TsuNAME Vulnerability can be Used to Carry out DDoS Attacks on Key DNS Servers


If you register a sufficient number of recursive DNS servers, you can carry out DDoS attacks against authoritative DNS servers.

A team of researchers reported vulnerabilities in the DNS ecosystem, allowing traffic to and directed to authoritative DNS servers to be amplified and DDoS attacks against those servers.

The vulnerability, dubbed tsuNAME, was discovered when New Zealand and Dutch national domain registrars (.nz and .nl) detected anomalies in DNS traffic passing through their authoritative servers.

In order to understand how the vulnerability works, you need to know the difference between an authoritative and recursive DNS server. Currently, most servers on the Web are recursive - they forward DNS queries from users to authoritative DNS servers that act as a kind of phone book and return DNS responses for specific domain names. Under normal circumstances, millions of recursive DNS servers send billions of DNS queries to authoritative DNS servers every day.

Authoritative DNS servers are typically run by large companies and organizations like content delivery networks, tech giants, ISPs, domain registrars, and government agencies.

The researchers explained that an attacker could create malicious DNS queries that exploit vulnerabilities in the recursive DNS server software in order to send malicious queries to authoritative DNS servers in a continuous loop.

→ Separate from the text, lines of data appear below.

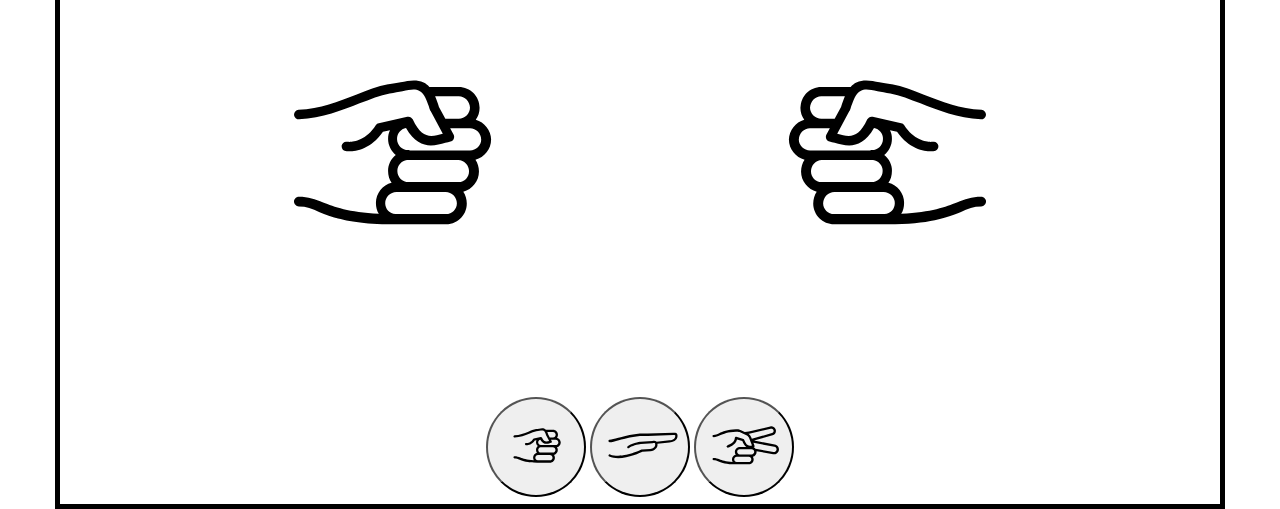
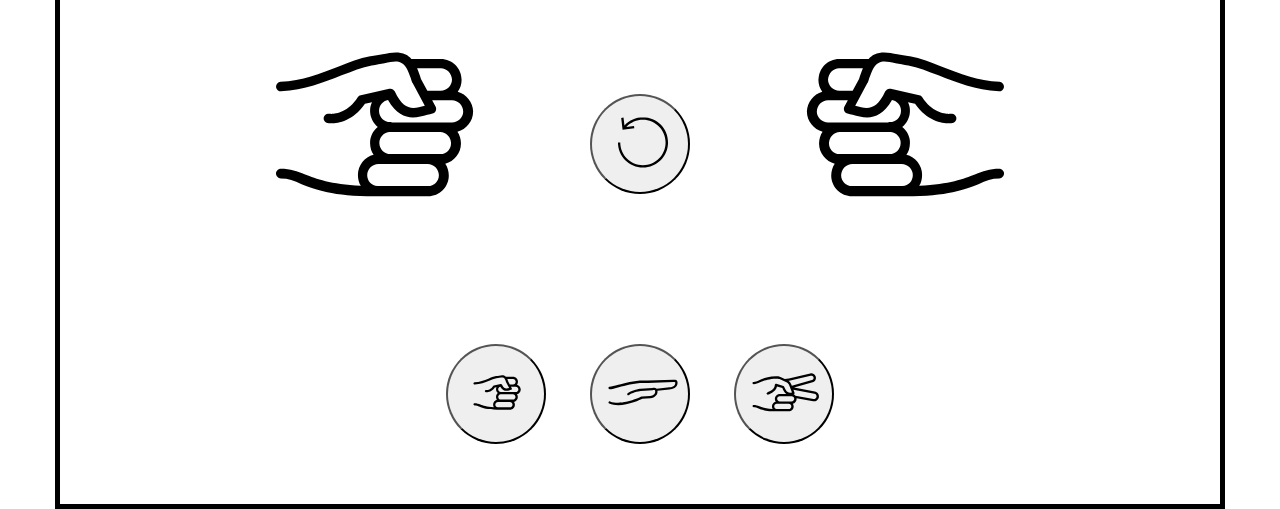
Before and after one commit to VipersEye/Rock-Paper-Scissors, a plain HTML site: page index.html in a window 1280 px wide. Shown: the part 291-800 px from the top of the page. Drawn offline with Linux system fonts and the light colour scheme; a web font is replaced by a local one.

Commit message:
Add play/restart button and rewrite selection structure

```diff
--- a/index.html
+++ b/index.html
@@ -16,11 +16,16 @@
             <p>User <span class="user-score">0</span>:<span class="computer-score">0</span> Computer</p>
         </div>
 
-        <div class="">
-            <img class="user-selection" src="./img/hand-rock.svg" alt="">
-            <img class="computer-selection" src="./img/hand-rock.svg" alt="">
+        <div class="selection">
+            <div class="selection__img">
+                <img class="user-selection" src="./img/hand-rock.svg" alt="">
+            </div>
+            <button class="btn btn_img_restart"></button>
+            <div class="selection__img">
+                <img class="computer-selection" src="./img/hand-rock.svg" alt="">
+            </div>
         </div>
-        <div class="panel-selection">
+        <div>
             <button class="btn btn_img_rock" value="rock"></button>
             <button class="btn btn_img_paper" value="paper"></button>
             <button class="btn btn_img_scissors" value="scissors"></button>
--- a/style.css
+++ b/style.css
@@ -39,6 +39,8 @@ h1,h2,h3,h4,h5,h6 {
     width: 100px;
     height: 100px;
 
+    margin: 0 20px;
+
     border-radius: 50%;
     background-size: cover;
     background-position: 3px 8px, center;
@@ -54,10 +56,6 @@ h1,h2,h3,h4,h5,h6 {
     text-transform: uppercase;
 }
 
-.inner {
-
-}
-
 .score-table {
     font-size: 60px;
 }
@@ -66,9 +64,39 @@ h1,h2,h3,h4,h5,h6 {
     font-weight: 700;
 }
 
-.main-panel {
+.selection {
     display: flex;
-    justify-content: space-between;
+    align-items: center;
+
+    margin-bottom: 100px;
+}
+
+.selection__img {
+    position: relative;
+
+    width: 300px;
+    height: 200px;
+
+    overflow: hidden;
+}
+
+.user-selection, .computer-selection {
+    position: absolute;
+    top: 60%;
+    z-index: 1;
+
+    width: 400px;
+    height: 400px;
+}
+
+.user-selection {
+    left: 50%;
+    transform: translate3d(-50%, -50%, 0);
+}
+
+.computer-selection {
+    right: 50%;
+    transform: translate3d(50%, -50%, 0) rotateY(180deg);
 }
 
 .btn_img_rock {
@@ -84,11 +112,10 @@ h1,h2,h3,h4,h5,h6 {
     background-image: url('./img/hand-scissors.svg');
 }
 
-.user-selection, .computer-selection {
-    width: 400px;
-    height: 400px;
+.btn_img_play {
+    background-image: url('./img/icon_play.svg');
 }
 
-.computer-selection {
-    transform: rotateY(180deg);
+.btn_img_restart {
+    background-image: url('./img/icon-restart.svg');
 }
```
Also changed, not shown: img/icon-restart.svg (added), img/icon_play.svg (added).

If an attacker registers a sufficient number of recursive DNS servers, they can carry out fairly powerful DDoS attacks against authoritative DNS servers.

Get all the details about the tsuNAME from this paper [pdf].